1.) Don’t be so quick to allow others in your space—especially your home. Once you allow an individual in your space, they have access to you. Conversations take place, venting occurs, ideas are shared, and vulnerabilities are displayed. Everyone doesn’t deserve your soul (sounds deep, but it’s real), so it’s important that folks go through the vetting process. Truth is, it takes time to truly grasp one’s intentions or purpose, but after a while things will be revealed. At that point, you’ll be able to determine how much of yourself you want to share. This isn’t relevant to only romantic relationships, it’s relevant to friendships and business partnerships as well. Whether you believe it or not, energy is real—and transferable. I’ve learned to be conscious of who I allow in my personal space and my home. I’m too cheerful to risk having my space reek of bad or delusive energy.

Make folks earn their stay—literally and figuratively

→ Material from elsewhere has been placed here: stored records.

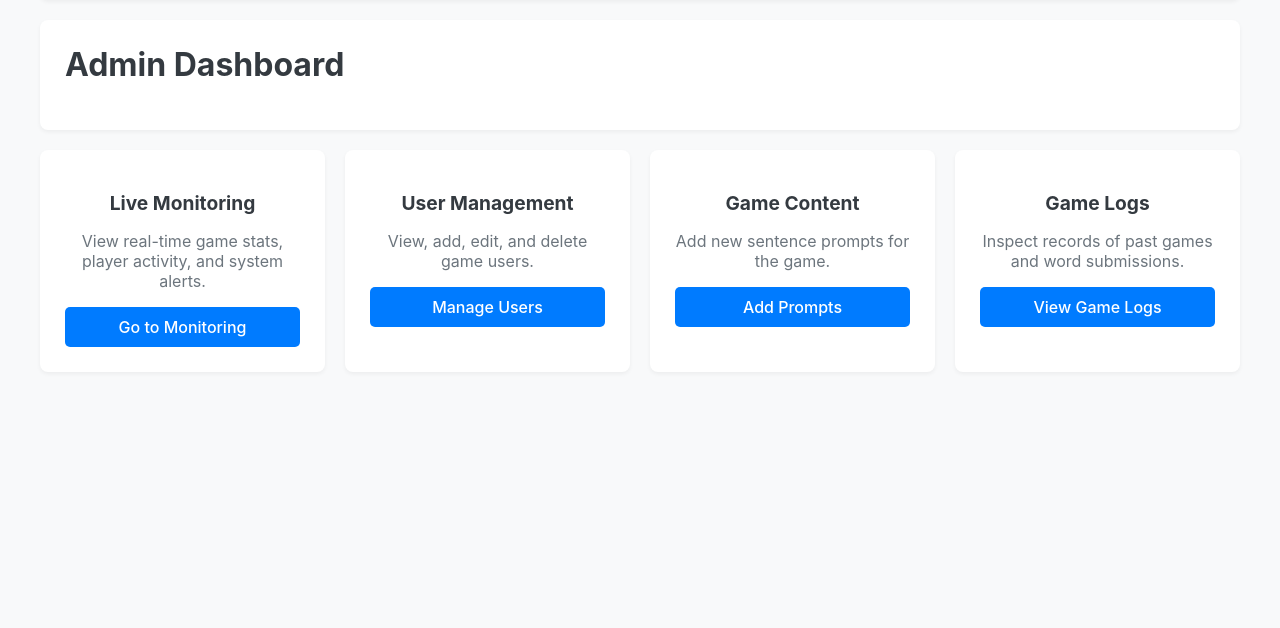
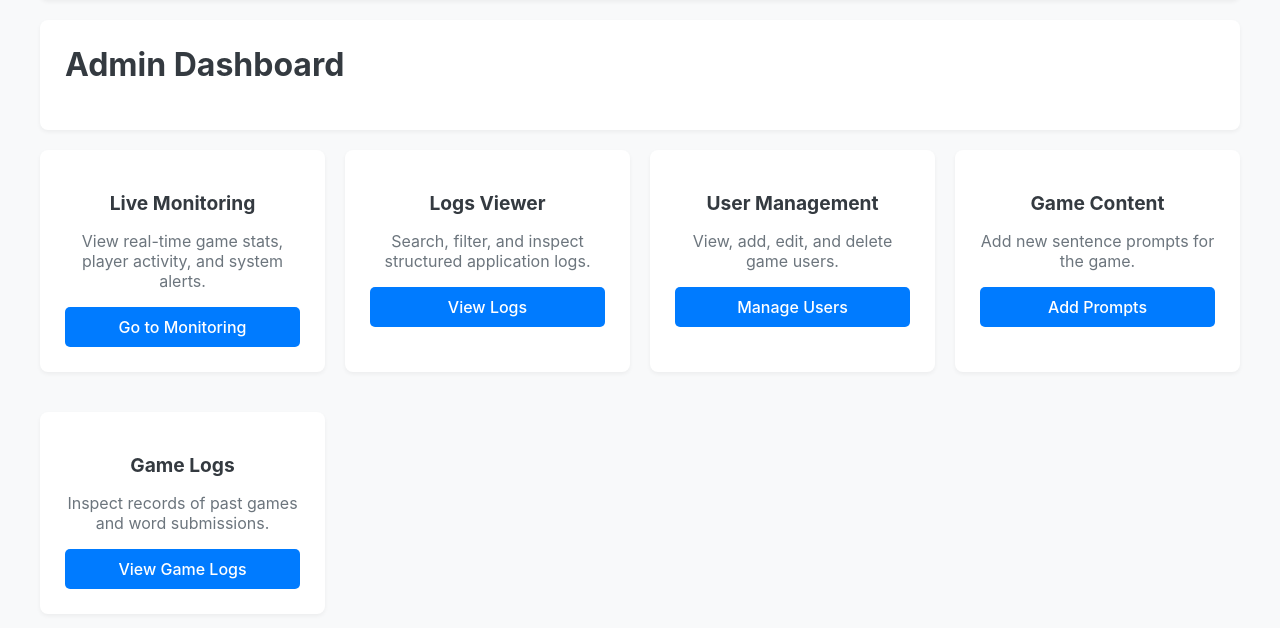
Before and after one commit to Znerual/WordExtremistBackend, a Python web app: template app/templates/admin_index.html in a window 1280 px wide. Shown: the part 84-712 px from the top of the page. Run offline with Jinja, Linux system fonts and the light colour scheme; the template is opened without the code that fills it, so the values that code supplies are empty.

Commit message:
Added logs card

```diff
--- a/app/templates/admin_index.html
+++ b/app/templates/admin_index.html
@@ -21,6 +21,11 @@
         <a href="/admin/monitoring" class="btn btn-primary">Go to Monitoring</a>
     </div>
     <div class="card">
+        <h2>Logs Viewer</h2>
+        <p>Search, filter, and inspect structured application logs.</p>
+        <a href="/admin/logs" class="btn btn-primary">View Logs</a>
+    </div>
+    <div class="card">
         <h2>User Management</h2>
         <p>View, add, edit, and delete game users.</p>
         <a href="/admin/users" class="btn btn-primary">Manage Users</a>
```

2.) Stay away from the “it’s always something” types of people. Yes, I’m talking about the folks who ALWAYS have something going on, forever in drama, just plain miserable (or all the above), but never actually try to change their situation. First of all, those types of people don’t move me. If you’re always the common dominator, it’s probably time to stop blaming the world. I’m not well versed in astrology or anything (though I love it), but I doubt the retrograde lasts half a year. Frankly, those types of people thrive off sulking in the negative and look to you for affirmation, enabling, and light. Misery loves company, but miserable people look to convert others to misery rather than interact with other miserable people (and I’ll never understand it). I know, we often feel obligated to be there for those we love—but being a good friend or loved one should never leave you feeling drained. Situation after situation, you’re constantly listening and giving advice, they’re constantly leaving “feeling better” and after the umpteenth time you start to wonder why you’re often tired and under motivated. Again—energy. You can’t continue to give your energy, time, or money without reciprocation (that’s called being drained). You must get to a point where you choose to love those negative Nancy’s from a far. It’ll feel like a weight lifted off your shoulders once you do.

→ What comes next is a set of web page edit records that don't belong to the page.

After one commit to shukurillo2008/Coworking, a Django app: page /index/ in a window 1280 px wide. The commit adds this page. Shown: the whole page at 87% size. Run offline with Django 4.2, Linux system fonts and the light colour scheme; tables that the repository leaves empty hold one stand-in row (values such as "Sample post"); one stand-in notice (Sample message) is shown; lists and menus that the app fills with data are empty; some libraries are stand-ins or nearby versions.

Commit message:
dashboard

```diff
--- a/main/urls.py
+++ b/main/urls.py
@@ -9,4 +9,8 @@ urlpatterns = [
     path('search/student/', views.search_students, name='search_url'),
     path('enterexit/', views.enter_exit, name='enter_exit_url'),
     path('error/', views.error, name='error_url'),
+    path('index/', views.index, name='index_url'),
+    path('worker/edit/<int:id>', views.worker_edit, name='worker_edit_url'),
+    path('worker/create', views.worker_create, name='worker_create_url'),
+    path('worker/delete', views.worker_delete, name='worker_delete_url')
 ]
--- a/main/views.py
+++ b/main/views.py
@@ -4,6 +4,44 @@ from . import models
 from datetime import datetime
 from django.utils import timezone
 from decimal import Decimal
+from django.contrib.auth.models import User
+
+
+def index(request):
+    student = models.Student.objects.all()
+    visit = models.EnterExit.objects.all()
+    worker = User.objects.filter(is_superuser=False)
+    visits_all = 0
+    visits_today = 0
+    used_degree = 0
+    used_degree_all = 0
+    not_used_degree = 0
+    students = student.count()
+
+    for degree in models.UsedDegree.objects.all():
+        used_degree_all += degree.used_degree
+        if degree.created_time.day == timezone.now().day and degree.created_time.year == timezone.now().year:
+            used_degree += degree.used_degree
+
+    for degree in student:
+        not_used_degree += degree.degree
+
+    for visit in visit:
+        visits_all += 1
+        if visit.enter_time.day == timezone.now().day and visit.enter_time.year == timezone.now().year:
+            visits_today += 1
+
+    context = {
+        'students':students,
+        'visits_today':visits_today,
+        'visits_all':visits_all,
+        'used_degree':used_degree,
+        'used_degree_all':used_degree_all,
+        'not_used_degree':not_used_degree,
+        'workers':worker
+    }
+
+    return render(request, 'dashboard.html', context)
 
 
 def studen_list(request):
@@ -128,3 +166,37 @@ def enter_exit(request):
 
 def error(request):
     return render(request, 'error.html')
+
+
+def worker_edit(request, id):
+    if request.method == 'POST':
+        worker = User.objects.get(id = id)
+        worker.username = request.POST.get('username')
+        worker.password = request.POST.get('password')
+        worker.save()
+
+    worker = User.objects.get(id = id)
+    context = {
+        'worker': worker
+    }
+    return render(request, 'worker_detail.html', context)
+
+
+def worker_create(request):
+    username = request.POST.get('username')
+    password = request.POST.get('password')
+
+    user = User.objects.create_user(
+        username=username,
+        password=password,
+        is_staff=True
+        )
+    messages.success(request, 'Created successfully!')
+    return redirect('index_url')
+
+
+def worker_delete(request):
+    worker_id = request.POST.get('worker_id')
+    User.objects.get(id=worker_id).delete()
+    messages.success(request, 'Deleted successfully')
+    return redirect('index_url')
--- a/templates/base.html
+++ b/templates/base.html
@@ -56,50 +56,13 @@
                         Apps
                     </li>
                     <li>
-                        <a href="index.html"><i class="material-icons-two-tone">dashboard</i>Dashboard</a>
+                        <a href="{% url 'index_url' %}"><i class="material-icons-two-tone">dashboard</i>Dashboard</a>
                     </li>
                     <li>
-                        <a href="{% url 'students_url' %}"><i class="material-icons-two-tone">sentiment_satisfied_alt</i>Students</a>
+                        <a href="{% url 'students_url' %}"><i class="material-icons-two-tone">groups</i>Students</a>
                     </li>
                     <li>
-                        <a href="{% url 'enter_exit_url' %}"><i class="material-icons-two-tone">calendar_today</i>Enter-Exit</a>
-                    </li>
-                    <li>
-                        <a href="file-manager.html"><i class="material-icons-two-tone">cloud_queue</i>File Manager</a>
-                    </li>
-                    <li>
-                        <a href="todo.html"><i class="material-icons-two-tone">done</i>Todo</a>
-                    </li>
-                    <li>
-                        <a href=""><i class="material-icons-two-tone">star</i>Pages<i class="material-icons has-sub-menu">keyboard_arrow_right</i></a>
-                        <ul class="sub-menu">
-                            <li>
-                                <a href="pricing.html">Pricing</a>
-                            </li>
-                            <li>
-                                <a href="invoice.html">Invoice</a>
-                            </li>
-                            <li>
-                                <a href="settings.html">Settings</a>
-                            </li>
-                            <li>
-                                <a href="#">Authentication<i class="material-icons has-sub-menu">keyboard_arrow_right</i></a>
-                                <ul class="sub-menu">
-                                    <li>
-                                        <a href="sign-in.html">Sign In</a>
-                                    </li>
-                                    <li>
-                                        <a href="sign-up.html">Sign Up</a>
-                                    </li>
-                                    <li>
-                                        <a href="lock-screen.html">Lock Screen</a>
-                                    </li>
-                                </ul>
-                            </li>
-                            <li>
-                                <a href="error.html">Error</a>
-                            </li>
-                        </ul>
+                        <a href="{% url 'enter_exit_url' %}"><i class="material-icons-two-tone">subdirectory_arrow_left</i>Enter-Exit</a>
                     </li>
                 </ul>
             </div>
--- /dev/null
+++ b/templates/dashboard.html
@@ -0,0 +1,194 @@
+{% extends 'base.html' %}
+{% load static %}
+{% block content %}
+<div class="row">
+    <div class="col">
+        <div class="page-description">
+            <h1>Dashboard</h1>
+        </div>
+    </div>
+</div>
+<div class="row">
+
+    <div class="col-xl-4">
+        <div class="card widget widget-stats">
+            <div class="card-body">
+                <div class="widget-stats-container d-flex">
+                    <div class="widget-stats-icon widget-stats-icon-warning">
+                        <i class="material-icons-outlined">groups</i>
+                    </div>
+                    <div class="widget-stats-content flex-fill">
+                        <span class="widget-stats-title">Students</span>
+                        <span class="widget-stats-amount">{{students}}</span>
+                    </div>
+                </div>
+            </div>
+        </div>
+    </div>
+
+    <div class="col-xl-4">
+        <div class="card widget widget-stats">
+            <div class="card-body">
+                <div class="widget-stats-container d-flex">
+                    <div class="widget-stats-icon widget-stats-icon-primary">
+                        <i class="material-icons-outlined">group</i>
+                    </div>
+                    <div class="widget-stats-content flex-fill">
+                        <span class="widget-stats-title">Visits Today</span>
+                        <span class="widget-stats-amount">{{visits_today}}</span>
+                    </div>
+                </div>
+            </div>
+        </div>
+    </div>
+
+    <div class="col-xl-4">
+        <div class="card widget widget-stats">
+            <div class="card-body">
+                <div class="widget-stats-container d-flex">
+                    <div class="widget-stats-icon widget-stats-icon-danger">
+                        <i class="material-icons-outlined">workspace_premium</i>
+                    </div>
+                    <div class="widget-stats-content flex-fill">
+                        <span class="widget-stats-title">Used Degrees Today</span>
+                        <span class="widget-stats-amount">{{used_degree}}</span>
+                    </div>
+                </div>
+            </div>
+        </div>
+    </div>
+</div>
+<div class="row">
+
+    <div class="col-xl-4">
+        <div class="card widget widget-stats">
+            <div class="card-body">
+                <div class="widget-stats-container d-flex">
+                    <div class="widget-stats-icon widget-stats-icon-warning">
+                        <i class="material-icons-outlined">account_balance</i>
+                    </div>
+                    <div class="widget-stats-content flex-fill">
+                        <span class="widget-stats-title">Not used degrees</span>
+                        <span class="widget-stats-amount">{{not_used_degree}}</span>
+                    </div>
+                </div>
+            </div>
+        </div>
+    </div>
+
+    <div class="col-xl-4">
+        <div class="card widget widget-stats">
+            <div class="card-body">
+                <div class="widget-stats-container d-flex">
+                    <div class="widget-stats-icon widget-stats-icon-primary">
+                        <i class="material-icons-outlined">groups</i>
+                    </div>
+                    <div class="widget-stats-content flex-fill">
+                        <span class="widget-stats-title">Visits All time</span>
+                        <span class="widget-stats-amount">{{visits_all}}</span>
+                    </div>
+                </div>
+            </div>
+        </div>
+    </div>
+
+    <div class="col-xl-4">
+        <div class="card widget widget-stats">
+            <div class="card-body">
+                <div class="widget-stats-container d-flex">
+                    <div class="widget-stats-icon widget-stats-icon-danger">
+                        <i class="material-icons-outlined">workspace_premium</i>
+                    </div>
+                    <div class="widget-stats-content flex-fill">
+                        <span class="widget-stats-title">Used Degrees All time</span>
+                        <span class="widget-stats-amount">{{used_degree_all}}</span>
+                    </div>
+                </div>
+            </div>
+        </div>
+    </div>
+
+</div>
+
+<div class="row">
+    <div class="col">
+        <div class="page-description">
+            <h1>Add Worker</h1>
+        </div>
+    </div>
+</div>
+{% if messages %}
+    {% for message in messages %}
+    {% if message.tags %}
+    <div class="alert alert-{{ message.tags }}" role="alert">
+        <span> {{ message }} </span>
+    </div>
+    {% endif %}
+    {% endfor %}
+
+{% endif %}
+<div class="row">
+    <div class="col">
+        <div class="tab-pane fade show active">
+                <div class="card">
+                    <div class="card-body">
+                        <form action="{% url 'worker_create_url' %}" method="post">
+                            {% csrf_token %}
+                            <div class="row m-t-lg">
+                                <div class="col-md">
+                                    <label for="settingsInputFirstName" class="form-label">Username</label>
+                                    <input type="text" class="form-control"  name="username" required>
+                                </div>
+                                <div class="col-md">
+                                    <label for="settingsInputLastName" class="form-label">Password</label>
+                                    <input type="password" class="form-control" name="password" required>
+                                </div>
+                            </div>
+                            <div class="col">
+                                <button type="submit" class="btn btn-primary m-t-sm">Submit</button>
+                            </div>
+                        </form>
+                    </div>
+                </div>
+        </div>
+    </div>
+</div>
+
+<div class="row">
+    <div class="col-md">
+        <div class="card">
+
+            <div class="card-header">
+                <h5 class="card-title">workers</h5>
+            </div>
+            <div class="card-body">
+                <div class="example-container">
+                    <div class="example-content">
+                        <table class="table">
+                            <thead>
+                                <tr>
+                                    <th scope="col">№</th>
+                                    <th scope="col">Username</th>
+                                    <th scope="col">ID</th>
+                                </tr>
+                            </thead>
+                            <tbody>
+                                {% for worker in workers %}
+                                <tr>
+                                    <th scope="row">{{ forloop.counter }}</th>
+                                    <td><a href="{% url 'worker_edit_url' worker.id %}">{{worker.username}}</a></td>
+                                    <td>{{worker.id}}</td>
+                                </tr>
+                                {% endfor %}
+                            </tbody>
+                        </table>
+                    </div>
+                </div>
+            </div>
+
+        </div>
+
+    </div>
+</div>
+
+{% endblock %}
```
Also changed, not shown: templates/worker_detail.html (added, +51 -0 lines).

3.) Don’t hold onto toxicity—That shit is damaging. Toxic relationships and situations will hurt your confidence, manipulate your frame of reference and outlook on life and in most cases, they’ll block your blessings. The minute you feel that something isn’t right, believe yourself. I don’t care what folks say, being a “ride or die” or “staying true” should never involve you feeling hurt, let down, and/or underappreciated. Anyone who advocates it doesn’t deserve your time. More importantly, I know you’ve heard the saying “God don’t bless no mess.” Well, he doesn’t. And that doesn’t only pertain to relationships. You can block what’s meant for you based on your current situation and/or environment. Opportunities and growth are often halted due to toxic situations because you’re simply not in a place to receive. Elevation often requires isolation. Once you change your circumstances, focus, and vibration you’ll be surprised how things will change for you—seriously!

At the end of the day, your life is supposed to be positive and full of light. Your mental health and opportunity for growth depends on it. In order to do so, you gotta make sure you’re actively keeping your safe space safe.

What tips have you learned/live by to keep your safe space safe? Share them in the comments below!